Passing Arguments

You can supply an optional parameter to Eval() of type IDictionary<object,object>. The evaluated expression can access this value as args. E.g.

var args = new Dictionary<object,object>() { {0, "abc"} };
new Compiler().Eval("args[0].ToUpper()");

CsEval Application

CsEval application is a console application that passes its command argument to new Compiler().Eval(). E.g. cseval Math.Cos(0) would display 1. The application contains the Compiler class itself and the unit tests for it. The tests in EvalIntegrationTest.cs explore some more advanced scenarios for using the Compiler class. The tests require nUnit and Rhino Mocks 3.5 RTM.


As with any scripting technology, you don't want to give potentially untrusted parties ability to run arbitrary code on behalf of your program. Before you let the users run scripts, you must make sure they are properly sandboxed. This is what SetPermissions() call is for. By default evaluated code has no elevated permissions, so attempt to write to a file or read a registry key will result in SecurityException. It proved to be somewhat tricky to assign permissions to the compiled code, see "Security of Dynamically Compiled Assembly" for details.

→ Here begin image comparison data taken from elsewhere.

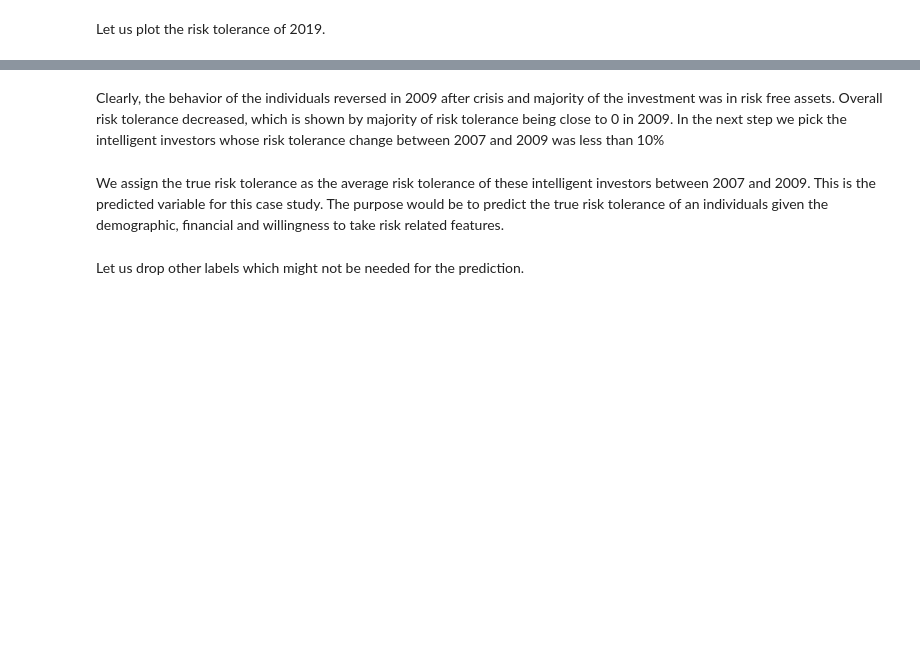
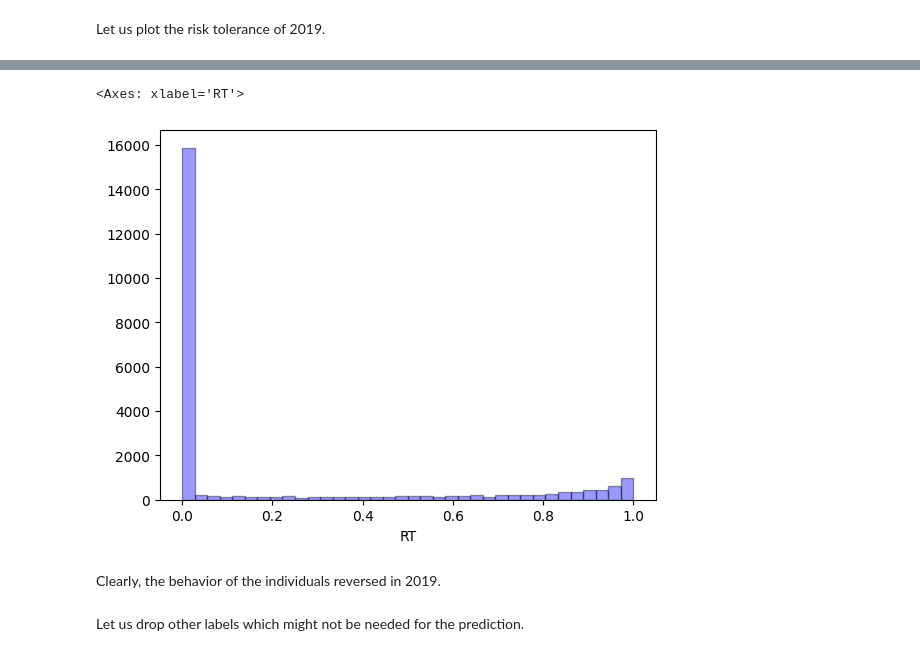
Before and after one commit to Xryrapier/eficient_frontier, a Jupyter notebook: notebooks/xryrapier_InvestorRiskToleranceAndRoboAdvisor.ipynb, the cells around one changed output, grey strips where cells are left out. Saved outputs shown, nothing was run; the diff lists cells and outputs as text; code cells hidden in the pictures; blank space fills up the shorter version.

```diff
--- a/notebooks/xryrapier_InvestorRiskToleranceAndRoboAdvisor.ipynb
+++ b/notebooks/xryrapier_InvestorRiskToleranceAndRoboAdvisor.ipynb
@@ -153,11 +126,5 @@ Checking for the rows with null or nan values and removing them.
 # %%
-## dataset2=dataset2.dropna(axis=0)
-## Drop the rows containing NA
-#dataset2=dataset2[~dataset2.isin([np.nan, np.inf, -np.inf]).any(1)]
-##Checking for any null values and removing the null values'''
-#print('Null Values =',dataset2.isnull().values.any())
-#
-## Ejemplo de uso
-#dataset2_cleaned = clean_dataset(dataset2)
-#has_null_values = check_null_values(dataset2_cleaned)
-#print("Null Values =", has_null_values)
+dataset=dataset.dropna(axis=0)
+dataset = dataset[~dataset.isin([np.nan, np.inf, -np.inf]).any(axis=1)]
+#Checking for any null values and removing the null values'''
+print('Null Values =',dataset2.isnull().values.any())
@@ -174,3 +134,0 @@ dataset3 = copy.deepcopy(dataset2)
-# %% [markdown]
-Clearly, the behavior of the individuals reversed in 2009 after crisis and majority of the investment was in risk free assets. Overall risk tolerance decreased, which is shown by majority of risk tolerance being close to 0 in 2009.
-In the next step we pick the intelligent investors whose risk tolerance change between 2007 and 2009 was less than 10%
@@ -179,2 +134,0 @@ In the next step we pick the intelligent investors whose risk tolerance change b
-# %% [markdown]
-We assign the true risk tolerance as the average risk tolerance of these intelligent investors between 2007 and 2009. This is the predicted variable for this case study. The purpose would be to predict the true risk tolerance of an individuals given the demographic, financial and willingness to take risk related features.
@@ -183,3 +135,12 @@ We assign the true risk tolerance as the average risk tolerance of these intelli
+# %%
+sns.distplot(dataset['RT'], hist=True, kde=False,
+             bins=int(180/5), color = 'blue',
+             hist_kws={'edgecolor':'black'})
+# %% [output]
+<Axes: xlabel='RT'>
+[figure, added]
+# %% [markdown]
+Clearly, the behavior of the individuals reversed in 2019.
 # %% [markdown]
 Let us drop other labels which might not be needed for the prediction.
 # %%
```
Also changed, not shown: parts of 45 cells of this notebook, 1 other file.
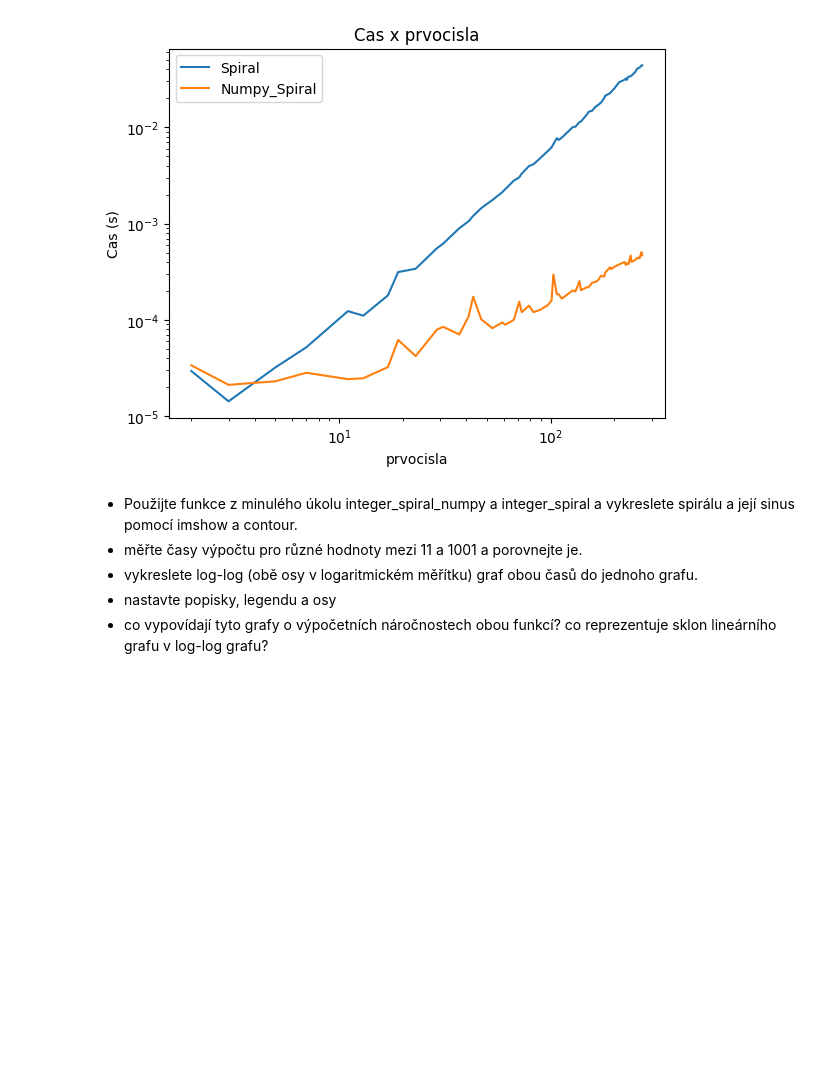
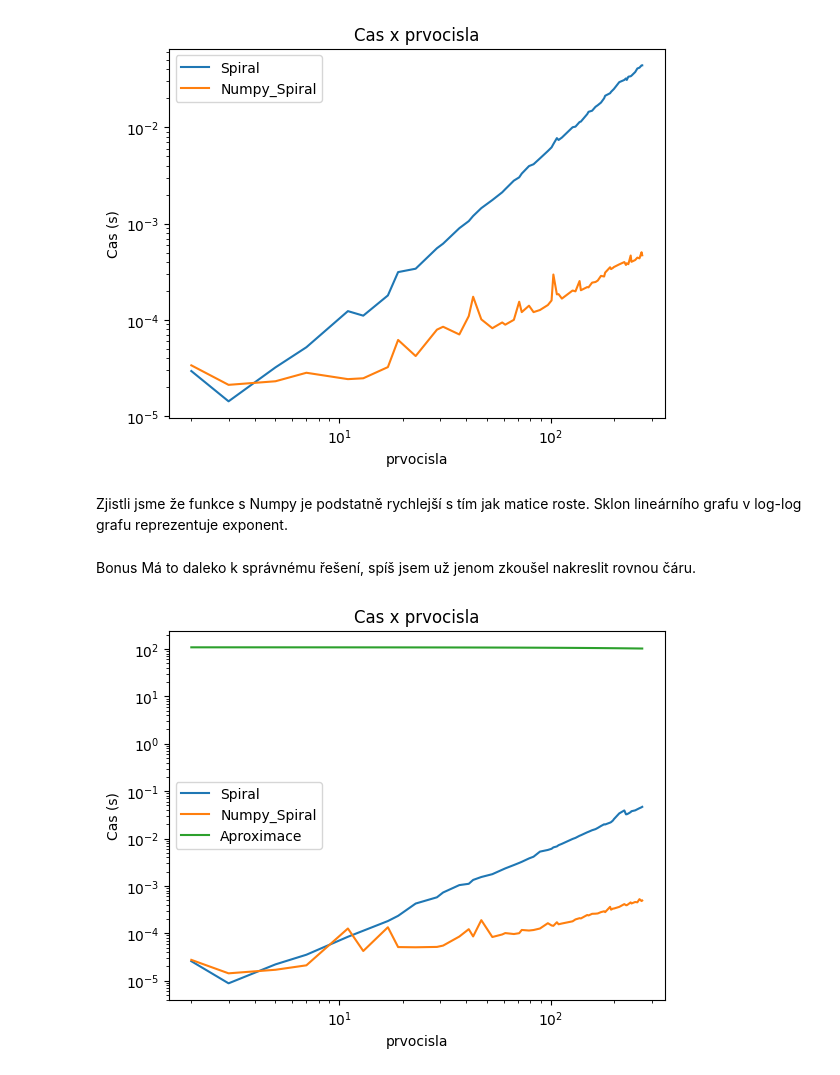
Before and after one commit to KLI0273/KLI0273_DU, a Jupyter notebook: week_05/week_05_du.ipynb, the cells around one changed output. Drawn from its saved outputs; the diff is of its cells as text; code cells hidden in the pictures; blank space fills up the shorter version.

```diff
--- a/week_05/week_05_du.ipynb
+++ b/week_05/week_05_du.ipynb
@@ -307,9 +307,61 @@ plt.legend(["Spiral", "Numpy_Spiral"])
 plt.show()
 # %% [output]
 [figure]
-# %% [markdown]
-- Použijte funkce z minulého úkolu integer_spiral_numpy a integer_spiral a vykreslete spirálu a její sinus pomocí imshow a contour.
-- měřte časy výpočtu pro různé hodnoty mezi 11 a 1001 a porovnejte je.
-- vykreslete log-log (obě osy v logaritmickém měřítku) graf obou časů do jednoho grafu.
-- nastavte popisky, legendu a osy
-- co vypovídají tyto grafy o výpočetních náročnostech obou funkcí? co reprezentuje sklon lineárního grafu v log-log grafu?
+# %% [markdown]
+Zjistli jsme že funkce s Numpy je podstatně rychlejší s tím jak matice roste.
+Sklon lineárního grafu v log-log grafu reprezentuje exponent.
+# %% [markdown]
+Bonus
+Má to daleko k správnému řešení, spíš jsem už jenom zkoušel nakreslit rovnou čáru.
+# %%
+import timeit
+def prvocisla(n):
+    N,j = 2,0
+    list_prv = list(range(n+1))
+
+    while 1:
+        prvocislo_otaznik = True
+        for i in range(2, N):
+            if(N % i == 0):
+                prvocislo_otaznik = False
+                break
+
+        if prvocislo_otaznik:
+            list_prv[j] = N
+            j += 1
+
+        N += 1
+        if(list_prv[n] != n): return list_prv
+
+x = prvocisla(57)
+
+times = []
+timess = []
+for i in x:
+    t = timeit.timeit(lambda: integer_spiral(i), number=1)
+    t2 = timeit.timeit(lambda: integer_spiral_numpy(i), number=1)
+    times.append(t)
+    timess.append(t2)
+
+log_times = np.log(times)
+log_timess = np.log(timess)
+log_cis = np.log(x)
+
+aprox = np.polyfit(x, log_times, 1)
+polynom = np.poly1d(aprox)
+
+x1 = np.log(np.exp(polynom(np.log(np.exp(x)))))
+x2 = np.exp(polynom(np.log(np.exp(x))))
+
+x3 = x2-x1+100
+
+plt.loglog(x, times)
+plt.loglog(x, timess)
+plt.loglog(x, x3)
+plt.xlabel('prvocisla')
+plt.ylabel('Cas (s)')
+plt.title('Cas x prvocisla')
+plt.legend(["Spiral", "Numpy_Spiral", "Aproximace"])
+plt.show()
+# %% [output]
+[figure, added]
```
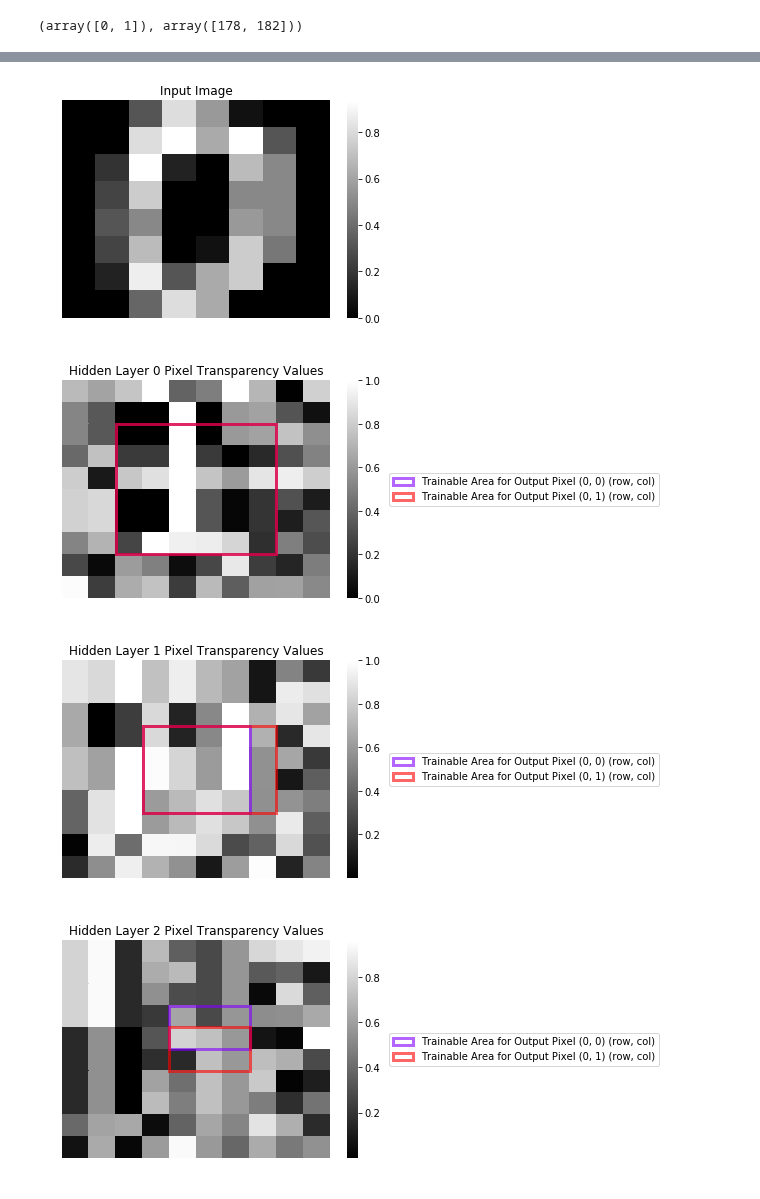
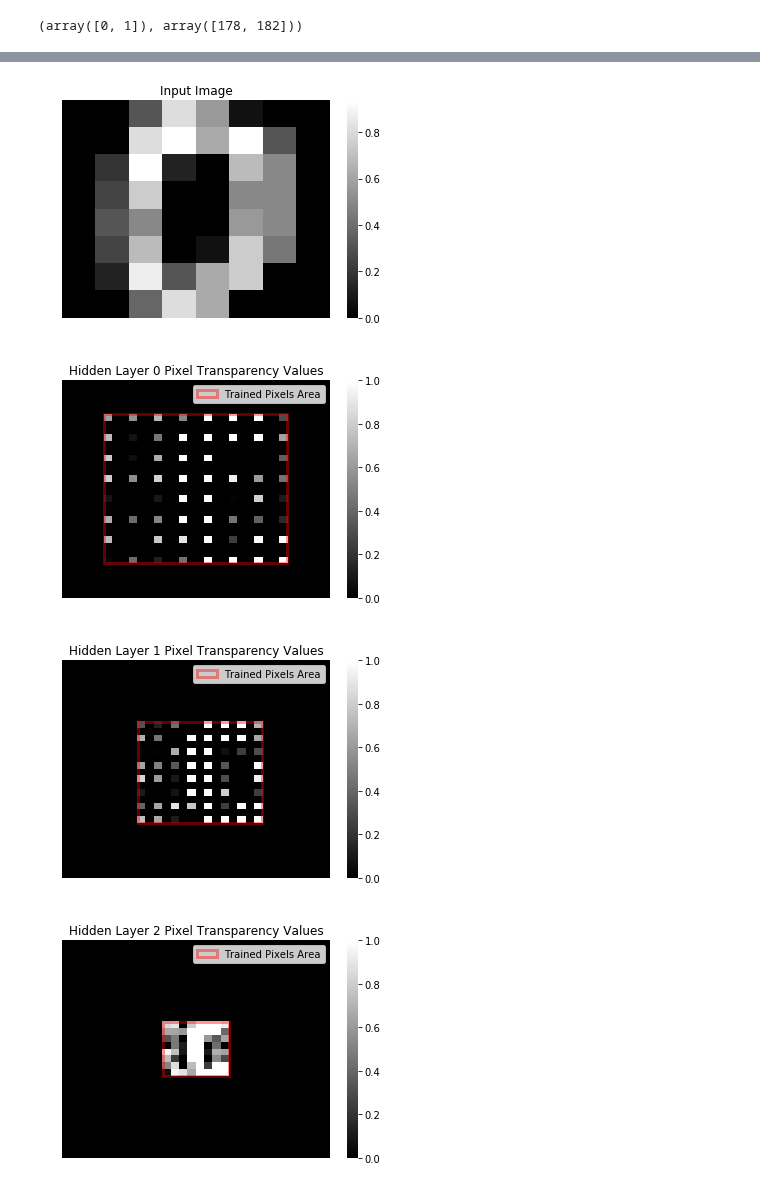
Before and after one commit to AnthonyDickson/summer-bursary-2018, a Jupyter notebook: Experiments-Binary_Classification.ipynb, the cells around one changed output, grey strips where cells are left out. Drawn from its saved outputs; the diff is of its cells as text; code cells hidden in the pictures.

Commit message:
change back to single output pixel

```diff
--- a/Experiments-Binary_Classification.ipynb
+++ b/Experiments-Binary_Classification.ipynb
@@ -40,10 +40,9 @@ X_train, X_test, y_train, y_test = train_test_split(X, y, test_size=0.2, random_
 %%time
 
 clf = RayTracerThing(input_shape=image_shape,
-                     hidden_layer_shape=(10, 10),
                      n_layers=3,
                      n_classes=2,
-                     activation_func=lambda x: torch.softmax(x, dim=0),
-                     loss_func=torch.nn.functional.cross_entropy,
+                     activation_func=lambda x: Activations.sigmoid(x, alpha=10),
+                     loss_func=torch.nn.functional.binary_cross_entropy,
                      learning_rate=1)
 # %% [output]
@@ -128,58 +127,52 @@ plt.show()
 # %%
-# TODO: Fix this plot.
-
-colors = plt.cm.rainbow(np.linspace(0,1,clf.output_layer.n_rows * clf.output_layer.n_cols))
-
 ax = sns.heatmap(X[0], cmap='gray')
 ax.set(title='Input Image')
 ax.set_axis_off()
 plt.show()
 
 for i, layer in enumerate(clf.hidden_layers):
-    ax = sns.heatmap(layer.pixel_values, cmap='gray')
+    ax = sns.heatmap(layer.pixel_values, vmin=0, vmax=1, cmap='gray')
+    trained_pixels = clf.grid_W_map[i].keys()
 
-    for row in range(clf.output_layer.n_rows):
-        for col in range(clf.output_layer.n_cols):
-            trained_pixels = clf.grid_W_map[row][col][i].keys()
+    min_extent = clf.layer_shape
+    max_extent = (0, 0)
 
-            min_extent = clf.layer_shape
-            max_extent = (0, 0)
+    for grid_coord in trained_pixels:
+        grid_row, grid_col = grid_coord
 
-            for grid_coord in trained_pixels:
-                grid_row, grid_col = grid_coord
+        if grid_row < min_extent[0]:
+            min_extent = (grid_row, min_extent[1])
 
-                if grid_row < min_extent[0]:
-                    min_extent = (grid_row, min_extent[1])
+        if grid_row > max_extent[0]:
+            max_extent = (grid_row, max_extent[1])
 
-                if grid_row > max_extent[0]:
-                    max_extent = (grid_row, max_extent[1])
+        if grid_col < min_extent[1]:
+            min_extent = (min_extent[0], grid_col)
 
-                if grid_col < min_extent[1]:
-                    min_extent = (min_extent[0], grid_col)
+        if grid_col > max_extent[1]:
+            max_extent = (max_extent[0], grid_col)
 
-                if grid_col > max_extent[1]:
-                    max_extent = (max_extent[0], grid_col)
+    height = (max_extent[0] - min_extent[0]) + 0.9
+    width = (max_extent[1] - min_extent[1]) + 0.9
 
-            height = (max_extent[0] - min_extent[0]) + 1
-            width = (max_extent[1] - min_extent[1]) + 1
+    rect = patches.Rectangle((min_extent[1], min_extent[0]), width, height,
+                             linewidth=3, alpha=0.4,
+                             edgecolor='r', facecolor='none',
+                             label='Trained Pixels Area')
 
-            rect = patches.Rectangle(min_extent, width, height,
-                                     linewidth=3, alpha=0.6, edgecolor=colors[col], facecolor='none',
-                                     label='Trainable Area for Output Pixel (%d, %d) (row, col)' % (row, col))
+    ax.add_patch(rect)
 
-            ax.add_patch(rect)
+    ax.set_axis_off()
+    ax.set(title='Hidden Layer %d Pixel Transparency Values' % i)
+    ax.legend()
+    plt.show()
 
-        ax.set_axis_off()
-        ax.set(title='Hidden Layer %d Pixel Transparency Values' % i)
-        ax.legend(loc='center left', bbox_to_anchor=(1.2, 0.5))
-        plt.show()
-
-ax = sns.heatmap(clf.predict_proba(X).detach().numpy()[0].reshape(1, -1), vmin=0, vmax=1, cmap='gray')
+ax = sns.heatmap(clf.predict_proba(X).detach().numpy()[0].reshape(1, -1), vmin=0, cmap='gray')
 ax.set(title='Output')
 ax.set_axis_off()
 plt.show()
 # %% [output]
 [figure]
-[figure, old version]
+[figure, new version]
-[figure, old version]
+[figure, new version]
-[figure, old version]
+[figure, new version]
```
Also changed, not shown: parts of 7 cells of this notebook, 2 other files.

The most important thing to remember is that the actual compilation always occurs on disk. Even if you do something as simple as new Compiler().Eval(42), the framework actually saves the source strings to a temporary location and launches the csc.exe process. I have not found a way around it. CompilerParameters.GenerateInMemory property is a white lie - it just means that the framework will thoroughly clean up all temporary files after the compilation. So, beware of the poor performance.

C# Language Version

By default Compiler will accept C# 3.0 features such as collection initializers, "var" declarations, and the like. To stick to the .NET 2.0 version of the language, you can pass your own instance of CSharpCodeProvider: as in new Compiler(new CSharpCodeProvider()). The compiler cannot do .NET 1.1, because its wrapper code uses generics. Theoretically you can pass a VBCodeProvider, but it won't do any good, because the wrapper code is in C#.

The Wrapper Code

It is not possible to compile a single expression: the framework will accept only a well formed source file. Therefore, the compiler emits some helper code that wraps your expression. This will throw line numbers off when compiler errors are reported. Additional source files supplied via Define() are compiled as is.

Currently the wrapper code looks approximately like this:

// User-supplied using directives go here
namespace Ikriv.Eval.GeneratedCode 
   public class Foo : IComparer<IDictionary<object,object>>
       public int Compare( IDictionary<object,object> args, 
                          IDictionary<object,object> result) 
           result[String.Empty] = evaluated expression goes here; 
           return 0; 

I say "approximately", because all class names are actually fully qualified. I avoided putting specific "using" directives into the code. First, they would pollute the expression's namespace. Second, the user may supply his own directives, and any duplicate "using" directives would cause compilation errors.

Admittedly, this is somewhat unorthodox use of the IComparer interface, to put it mildly. Keep in mind that this code ends up in a dynamically compiled assembly. To call it, one must either use reflection, or rely on one of the interfaces defined in the System assembly. Reflection is suboptimal, not because of the performance (any reflection delays pale compared to launching the csc.exe process), but because an exception thrown in the user expression will become TargetInvocationException, which is annoying and difficult to debug. I wanted a direct call, and IComparer provided the best (or should I say the least evil) solution.

The [assembly:SecurityTransparent] attribute prevents the generated assembly from elevating permissions beyond what Compiler sets. See security discussion for more details.


Dynamic compilation may not something you would use every day, but it may become a very powerful tool. The Eval() implementation oferred in this article hopefully brings it closer to home and reduces time to market. Happy compiling!